## Records drawn from a dataset:
========================================

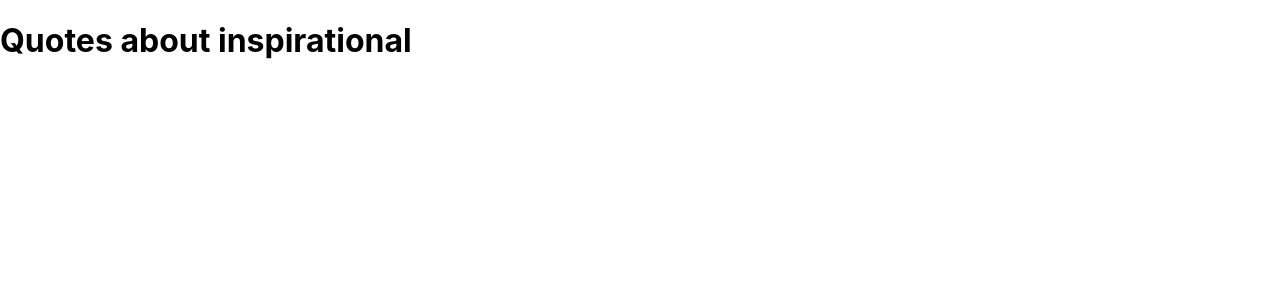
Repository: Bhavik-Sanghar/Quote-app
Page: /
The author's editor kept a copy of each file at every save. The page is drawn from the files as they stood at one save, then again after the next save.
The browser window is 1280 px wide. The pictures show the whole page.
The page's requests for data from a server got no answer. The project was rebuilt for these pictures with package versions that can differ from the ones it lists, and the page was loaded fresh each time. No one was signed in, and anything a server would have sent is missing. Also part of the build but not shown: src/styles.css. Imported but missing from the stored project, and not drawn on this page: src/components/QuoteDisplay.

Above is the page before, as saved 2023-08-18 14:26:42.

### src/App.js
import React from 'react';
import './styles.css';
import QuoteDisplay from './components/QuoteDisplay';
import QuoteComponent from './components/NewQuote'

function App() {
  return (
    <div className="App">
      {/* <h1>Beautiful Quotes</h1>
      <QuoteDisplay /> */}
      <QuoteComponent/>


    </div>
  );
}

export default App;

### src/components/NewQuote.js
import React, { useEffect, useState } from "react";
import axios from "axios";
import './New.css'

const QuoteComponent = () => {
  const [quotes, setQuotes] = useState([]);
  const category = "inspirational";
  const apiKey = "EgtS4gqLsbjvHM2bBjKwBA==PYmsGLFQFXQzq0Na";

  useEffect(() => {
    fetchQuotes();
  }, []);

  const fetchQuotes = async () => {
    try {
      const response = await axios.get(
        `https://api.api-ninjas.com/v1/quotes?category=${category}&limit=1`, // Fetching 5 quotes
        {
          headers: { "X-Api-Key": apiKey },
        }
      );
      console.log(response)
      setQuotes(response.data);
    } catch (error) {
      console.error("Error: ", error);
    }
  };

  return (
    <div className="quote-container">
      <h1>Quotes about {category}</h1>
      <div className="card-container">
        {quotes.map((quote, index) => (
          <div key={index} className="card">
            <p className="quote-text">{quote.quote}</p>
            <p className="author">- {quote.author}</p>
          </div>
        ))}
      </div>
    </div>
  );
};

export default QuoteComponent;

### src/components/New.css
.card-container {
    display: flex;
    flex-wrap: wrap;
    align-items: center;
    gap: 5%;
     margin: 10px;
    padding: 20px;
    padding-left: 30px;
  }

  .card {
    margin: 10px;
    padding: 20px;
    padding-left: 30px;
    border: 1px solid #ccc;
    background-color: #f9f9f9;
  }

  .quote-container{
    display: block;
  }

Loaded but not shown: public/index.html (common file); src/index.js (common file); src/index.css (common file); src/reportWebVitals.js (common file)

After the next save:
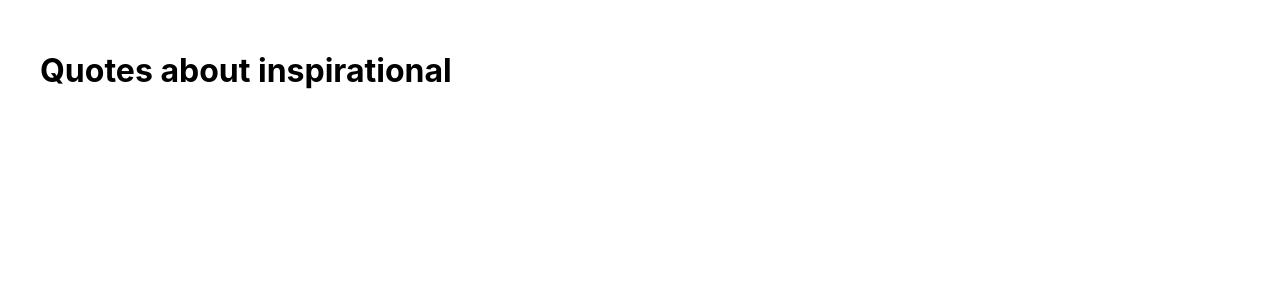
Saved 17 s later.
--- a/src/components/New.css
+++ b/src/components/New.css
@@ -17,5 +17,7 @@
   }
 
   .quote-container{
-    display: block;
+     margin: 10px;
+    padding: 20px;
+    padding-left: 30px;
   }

========================================

In the data above, the line containing "export default QuoteComponent;" and all lines after it are to be reproduced exactly, leaving out the pictures.

export default QuoteComponent;

### src/components/New.css
.card-container {
    display: flex;
    flex-wrap: wrap;
    align-items: center;
    gap: 5%;
     margin: 10px;
    padding: 20px;
    padding-left: 30px;
  }

  .card {
    margin: 10px;
    padding: 20px;
    padding-left: 30px;
    border: 1px solid #ccc;
    background-color: #f9f9f9;
  }

  .quote-container{
    display: block;
  }

Loaded but not shown: public/index.html (common file); src/index.js (common file); src/index.css (common file); src/reportWebVitals.js (common file)

After the next save:
Saved 17 s later.
--- a/src/components/New.css
+++ b/src/components/New.css
@@ -17,5 +17,7 @@
   }
 
   .quote-container{
-    display: block;
+     margin: 10px;
+    padding: 20px;
+    padding-left: 30px;
   }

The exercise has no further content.